Exercise directions:
Exact repetition, pictures omitted: give every record below again.

--- Exercise materials Enclosed Below ---

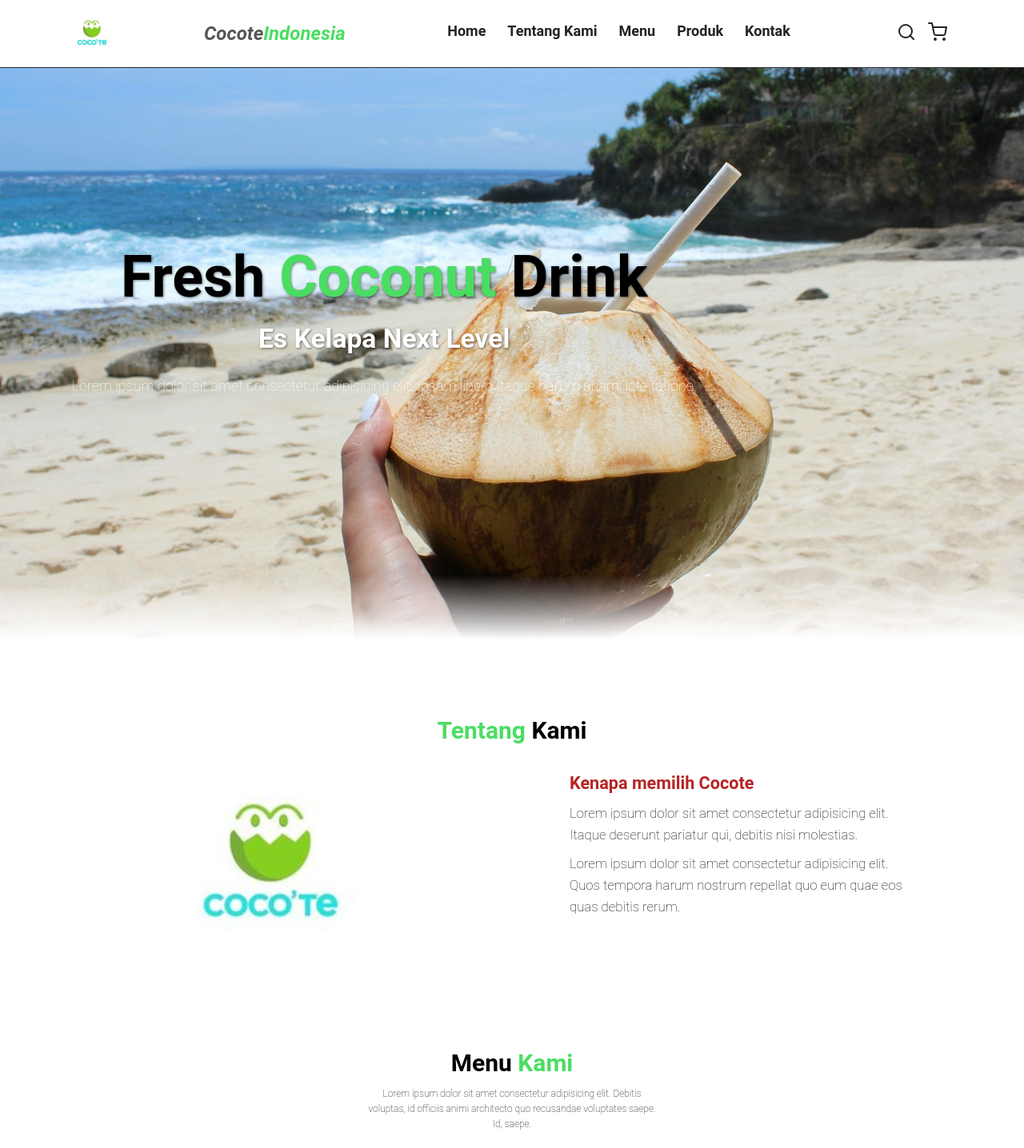
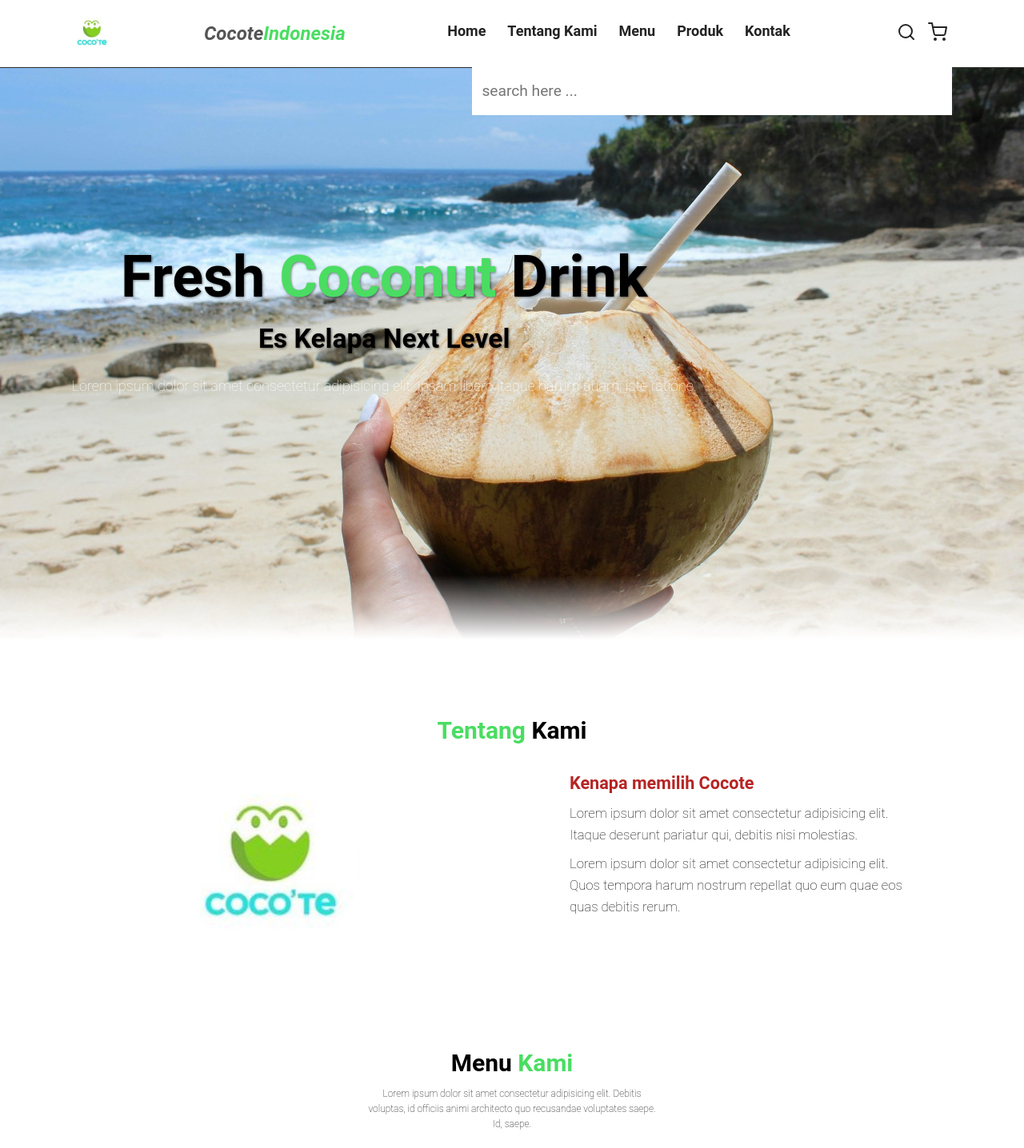
Before and after one commit to aprizalmuhammad/Cocote-Indonesia, a PHP site: page / in a window 1280 px wide. Shown: the top 1436 px of the page at 80% size. Run offline with PHP 8.4, Linux system fonts and the light colour scheme; grey boxes are pictures that could not be loaded.

Commit message:
menambahkan css

```diff
--- a/css/style.css
+++ b/css/style.css
@@ -24,7 +24,6 @@ body {
   /*min-height: 5000px; */
 }
 
-
 /* NAVBAR */
 
 .navbar {
@@ -44,6 +43,7 @@ body {
 .navbar img {
   height: 50px;
   width: 50px;
+  border-radius: 50%;
 }
 
 .navbar .navbar-logo {
@@ -83,7 +83,6 @@ body {
   transform: scaleX(0.5);
 }
 
-
 /*  Class Navbar Extra  */
 
 .navbar .navbar-extra a {
@@ -99,6 +98,33 @@ body {
   display: none;
 }
 
+/* Navbar search From  */
+
+.navbar .search-form {
+  position: absolute;
+  top: 100%;
+  right: 7%;
+  background-color: #ffffff;
+  width: 50rem;
+  height: 5rem;
+  display: flex;
+  align-items: center;
+}
+
+.navbar .search-form input {
+  height: 100%;
+  width: 100%;
+  font-size: 1.6rem;
+  color: var(--bg);
+  padding: 1rem;
+}
+
+.navbar .search-form label {
+  cursor: pointer;
+  font-size: 2rem;
+  margin-right: 1.5rem;
+  color: var(--bg);
+}
 
 /* Hero Section */
 
@@ -111,10 +137,9 @@ body {
   background-size: cover;
   background-position: center;
   position: relative;
-    -webkit-mask-image: linear-gradient(rgba(0, 0, 0, 1) 90%, rgba(0, 0, 0, 0 0));
+  -webkit-mask-image: linear-gradient(rgba(0, 0, 0, 1) 90%, rgba(0, 0, 0, 0, 0));
   mask-image: linear-gradient(rgba(0, 0, 0, 1) 90%, rgba(0, 0, 0, 0));
 }
-
 
 /* .hero::after {
     content: "";
@@ -131,8 +156,7 @@ body {
   /* max-width: 60rem; */
   text-align: center;
   position: fixed;
-    ,
-    top: 150px;
+  top: 22 0px;
 }
 
 .hero .content h1 {
@@ -148,7 +172,7 @@ body {
 
 .hero .content h2 {
   font-size: 2.8em;
-    color: #ffffff;
+  color: #000000;
   text-shadow: 1px 1px 3px rgba(1, 1, 3, 0.5);
   line-height: 2;
 }
@@ -173,7 +197,6 @@ body {
   border-radius: 0.5rem;
   box-shadow: 1px 1px 3px rgba(1, 1, 3, 0.5);
 }
-
 
 /* About Section */
 
@@ -210,10 +233,11 @@ body {
   width: 40%;
   margin-left: 8rem;
   border-radius: 50%;
-    -webkit-mask-image: url(../img/menu/splash.svg);
-    -webkit-mask-size: 100%;
+  border-style: dashed;
+  /* -webkit-mask-image: url(../img/menu/splash.svg); */
+  /* -webkit-mask-size: 100%;
     -webkit-mask-repeat: no-repeat;
-    -webkit-mask-position: center;
+    -webkit-mask-position: center; */
 }
 
 .about .row .content {
@@ -234,7 +258,6 @@ body {
   color: #000000;
   line-height: 1.6;
 }
-
 
 /* Menu Section */
 
@@ -275,7 +298,6 @@ body {
   margin: 1rem auto 0.5rem;
   color: #000000;
 }
-
 
 /* Contact section  */
 
@@ -324,7 +346,6 @@ body {
   cursor: pointer;
 }
 
-
 /* Footer */
 
 footer {
@@ -366,12 +387,9 @@ footer .credit a {
   font-weight: 700;
 }
 
-
 /* Responsive Web */
 
-
 /* Media Queries */
-
 
 /* Laptop */
 
@@ -380,7 +398,6 @@ footer .credit a {
     font-size: 75%;
   }
 }
-
 
 /* Tablet */
 
@@ -448,7 +465,6 @@ footer .credit a {
   }
 }
 
-
 /* Mobile Phone */
 
 @media (max-width: 450px) {
--- a/index.html
+++ b/index.html
@@ -36,6 +36,14 @@
             <a href="#" id="shopping-cart"><i data-feather="shopping-cart"></i></a>
             <a href="#" id="hamburger-menu"><i data-feather="menu"></i></a>
         </div>
+
+        <!-- Search Form Start  -->
+        <div class="search-form">
+            <input type="search" id="search-box" placeholder="search here ...">
+            <label for="search-box"><i data-feather="search"></i></label>
+        </div>
+        <!-- Search Form End  -->
+
     </nav>
 
     <!-- navbar ends -->
```
Lines whose indentation alone changed are shown as unchanged.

--- End of Enclosed Exercise materials ---

Expected output:
Before and after one commit to aprizalmuhammad/Cocote-Indonesia, a PHP site: page / in a window 1280 px wide. Shown: the top 1436 px of the page at 80% size. Run offline with PHP 8.4, Linux system fonts and the light colour scheme; grey boxes are pictures that could not be loaded.

Commit message:
menambahkan css

```diff
--- a/css/style.css
+++ b/css/style.css
@@ -24,7 +24,6 @@ body {
   /*min-height: 5000px; */
 }
 
-
 /* NAVBAR */
 
 .navbar {
@@ -44,6 +43,7 @@ body {
 .navbar img {
   height: 50px;
   width: 50px;
+  border-radius: 50%;
 }
 
 .navbar .navbar-logo {
@@ -83,7 +83,6 @@ body {
   transform: scaleX(0.5);
 }
 
-
 /*  Class Navbar Extra  */
 
 .navbar .navbar-extra a {
@@ -99,6 +98,33 @@ body {
   display: none;
 }
 
+/* Navbar search From  */
+
+.navbar .search-form {
+  position: absolute;
+  top: 100%;
+  right: 7%;
+  background-color: #ffffff;
+  width: 50rem;
+  height: 5rem;
+  display: flex;
+  align-items: center;
+}
+
+.navbar .search-form input {
+  height: 100%;
+  width: 100%;
+  font-size: 1.6rem;
+  color: var(--bg);
+  padding: 1rem;
+}
+
+.navbar .search-form label {
+  cursor: pointer;
+  font-size: 2rem;
+  margin-right: 1.5rem;
+  color: var(--bg);
+}
 
 /* Hero Section */
 
@@ -111,10 +137,9 @@ body {
   background-size: cover;
   background-position: center;
   position: relative;
-    -webkit-mask-image: linear-gradient(rgba(0, 0, 0, 1) 90%, rgba(0, 0, 0, 0 0));
+  -webkit-mask-image: linear-gradient(rgba(0, 0, 0, 1) 90%, rgba(0, 0, 0, 0, 0));
   mask-image: linear-gradient(rgba(0, 0, 0, 1) 90%, rgba(0, 0, 0, 0));
 }
-
 
 /* .hero::after {
     content: "";
@@ -131,8 +156,7 @@ body {
   /* max-width: 60rem; */
   text-align: center;
   position: fixed;
-    ,
-    top: 150px;
+  top: 22 0px;
 }
 
 .hero .content h1 {
@@ -148,7 +172,7 @@ body {
 
 .hero .content h2 {
   font-size: 2.8em;
-    color: #ffffff;
+  color: #000000;
   text-shadow: 1px 1px 3px rgba(1, 1, 3, 0.5);
   line-height: 2;
 }
@@ -173,7 +197,6 @@ body {
   border-radius: 0.5rem;
   box-shadow: 1px 1px 3px rgba(1, 1, 3, 0.5);
 }
-
 
 /* About Section */
 
@@ -210,10 +233,11 @@ body {
   width: 40%;
   margin-left: 8rem;
   border-radius: 50%;
-    -webkit-mask-image: url(../img/menu/splash.svg);
-    -webkit-mask-size: 100%;
+  border-style: dashed;
+  /* -webkit-mask-image: url(../img/menu/splash.svg); */
+  /* -webkit-mask-size: 100%;
     -webkit-mask-repeat: no-repeat;
-    -webkit-mask-position: center;
+    -webkit-mask-position: center; */
 }
 
 .about .row .content {
@@ -234,7 +258,6 @@ body {
   color: #000000;
   line-height: 1.6;
 }
-
 
 /* Menu Section */
 
@@ -275,7 +298,6 @@ body {
   margin: 1rem auto 0.5rem;
   color: #000000;
 }
-
 
 /* Contact section  */
 
@@ -324,7 +346,6 @@ body {
   cursor: pointer;
 }
 
-
 /* Footer */
 
 footer {
@@ -366,12 +387,9 @@ footer .credit a {
   font-weight: 700;
 }
 
-
 /* Responsive Web */
 
-
 /* Media Queries */
-
 
 /* Laptop */
 
@@ -380,7 +398,6 @@ footer .credit a {
     font-size: 75%;
   }
 }
-
 
 /* Tablet */
 
@@ -448,7 +465,6 @@ footer .credit a {
   }
 }
 
-
 /* Mobile Phone */
 
 @media (max-width: 450px) {
--- a/index.html
+++ b/index.html
@@ -36,6 +36,14 @@
             <a href="#" id="shopping-cart"><i data-feather="shopping-cart"></i></a>
             <a href="#" id="hamburger-menu"><i data-feather="menu"></i></a>
         </div>
+
+        <!-- Search Form Start  -->
+        <div class="search-form">
+            <input type="search" id="search-box" placeholder="search here ...">
+            <label for="search-box"><i data-feather="search"></i></label>
+        </div>
+        <!-- Search Form End  -->
+
     </nav>
 
     <!-- navbar ends -->
```
Lines whose indentation alone changed are shown as unchanged.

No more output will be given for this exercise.